Needless to say in the actual event I didn't stop to take this photo but rather cried, “Victor, what are you doing!?”. I had Victor perform this reenactment (bag empty of course) earlier today, although I now realize that the positioning is correct but the orientation of the bag is wrong. The bag had fallen on its front, which means that the keyboard, mouse, and brick were on the bottom with tablet and then laptop above.
Once I established with Victor to never, ever stand on bags again, I brought the bag to my office to assess the damage.
There was none.
No damage to the MacBook Pro, not to the Apple Wireless Keyboard, not to the iPad, and not even to the Magic Mouse. Yes, it is actually a laptop bag, so it has some padding, but not a significant amount.
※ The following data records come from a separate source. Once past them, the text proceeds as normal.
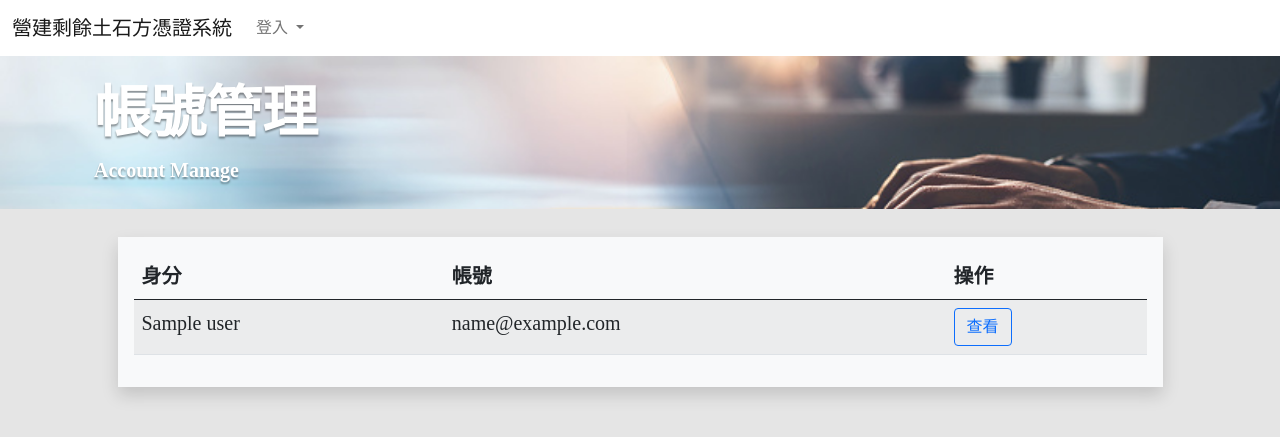
After one commit to kai890707/Remaining-soil-transportation-platform, a CodeIgniter 4 app: the page made by app/Views/user_root/accountManage.php in a window 1280 px wide. The commit adds this page. Shown: the top 437 px of the page. Run offline with PHP 8.4 and a stand-in for CodeIgniter, Linux system fonts and the light colour scheme; the template is opened without the code that fills it: most values are stand-ins (such as "Sample title", 1, 10 or a date in 2020); data that the repository does not hold is empty; some libraries are stand-ins or nearby versions.

Commit message:
Root帳號註冊與帳號管理已完成

```diff
--- a/app/Config/Filters.php
+++ b/app/Config/Filters.php
@@ -24,6 +24,7 @@ class Filters extends BaseConfig
         'invalidchars'  => InvalidChars::class,
         'secureheaders' => SecureHeaders::class,
         'login' => \App\Filters\LoginFitler::class,
+        'root'=> \App\Filters\RootFilter::class,
     ];
 
     /**
--- a/app/Models/UserModel.php
+++ b/app/Models/UserModel.php
@@ -13,4 +13,6 @@ class UserModel extends Model{
         'created_at',
         'updated_date',
     ];
+
+
 }
--- a/app/Views/lobbyMain_component/root.php
+++ b/app/Views/lobbyMain_component/root.php
@@ -1,4 +1,4 @@
-<div class=" col-11 bg-light shadow p-4 m-1  mx-auto shadow rounded block-btn " onclick="location.href='<?php echo base_url('accountLobby')?>'">
+<div class=" col-11 bg-light shadow p-4 m-1  mx-auto shadow rounded block-btn " onclick="location.href='<?php echo base_url('root/accountLobby')?>'">
     <div class="row">
         <div class="col-4 border-end d-flex align-items-center justify-content-center">
             <i class="bi bi-building " style="font-size: 2rem;"></i>
@@ -10,7 +10,7 @@
     </div>
 
 </div>
-<div class=" col-11 bg-light shadow p-4 m-1  mx-auto shadow rounded block-btn">
+<div class=" col-11 bg-light shadow p-4 m-1  mx-auto shadow rounded block-btn" onclick="location.href='<?php echo base_url('root/accountManage')?>'">
     <div class="row">
         <div class="col-4 border-end d-flex align-items-center justify-content-center">
             <i class="bi bi-file-earmark" style="font-size: 2rem;"></i>
--- /dev/null
+++ b/app/Views/user_root/accountManage.php
@@ -0,0 +1,46 @@
+<!-- 超級帳號註冊頁面 -->
+<?= $this->extend('layout_blade/register_layout') ?>
+<?= $this->section('main') ?>
+
+
+<div class="jumbotron jumbotron-fluid" style="background-image:url('<?php echo base_url('assets/images/personalbanner.jpg') ?>') ;background-repeat: no-repeat;
+    background-size: cover;">
+    <div class="container">
+        <div class="row">
+            <div class="col-12 mx-auto p-4">
+                <h1 class="display-4 fw-bold text-white text-shadow">帳號管理</h1>
+                <p class="lead fw-bold text-white text-shadow p-0 m-0">Account Manage</p>
+            </div>
+        </div>
+    </div>
+</div>
+<div class="container">
+    <div class="row mt-4 p-0  ">
+         <div class=" col-11 bg-light shadow p-3 m-1  mx-auto ">
+            <table class="table table-striped fs-5">
+                <thead>
+                    <tr>
+                        <th scope="col">身分</th>
+                        <th scope="col">帳號</th>
+                        <th scope="col">操作</th>
+
+                    </tr>
+                </thead>
+                <tbody style="word-break: break-all;">
+                <?php foreach ($users as $user) { ?>
+                    <tr>
+                            <td><?php echo $user['permission_name']?></td>
+                            <td><?php echo $user['user_email']?></td>
+                            <td><button type="button" class="btn btn-outline-primary">查看</button></td>
+                        </tr>
+                    <?php } ?>
+                </tbody>
+            </table>
+            <div class="d-flex justify-content-center align-items-center">
+                    <?= $pager->links() ?>
+            </div>
+        </div>
+    </div>
+</div>
+
+<?= $this->endSection() ?>
```
Also changed, not shown: app/Config/Routes.php (+18 -9 lines), app/Controllers/Home.php (+1 -14 lines), app/Controllers/RootController.php (added, +46 -0 lines), app/Filters/RootFilter.php (added, +25 -0 lines).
I knew the MacBook Pro was durable. A rather younger Victor had once crawled across it with no ill effects, and I'd taken advantage of that durability when doing things like wedging it into hotel room safes. I might ding the aluminum but I wasn't worried about that translating into any real damage. However, with the accessories potentially forming a fulcrum underneath them I'd worried that there might be enough flex to at least crack the screen. Apparently not, and apparently that applies to the iPad (first generation) as well.
I'm having a hard time imagining a laptop from any other company surviving that without damage. Certainly none of the non-Apple laptops I've owned in the past: Victor's weight would have cracked the screens or back even without a fulcrum effect.
I see other companies attempting to match the style, but not the substance. Clearly the Dell here is intended to match the MacBook Pro. But the case of the Dell uses sheet metal, to a completely different effect. They don't get it. It's actually worse than a plastic case, because the sheet metal flexes much more than plastic. The owner of the Dell informs me that you can reboot it by applying pressure to the sheet metal on the bottom in a particular place. I'm actually afraid to hold that Dell anywhere but the edges.
Prior to owning unibody MacBook Pros, I didn't see any issue with standard laptop construction. Laptops were of course delicate pieces of machinery, and if they broke after being subjected to such abuse, well, what did you expect?
Now I expect more. Apple has raised the bar.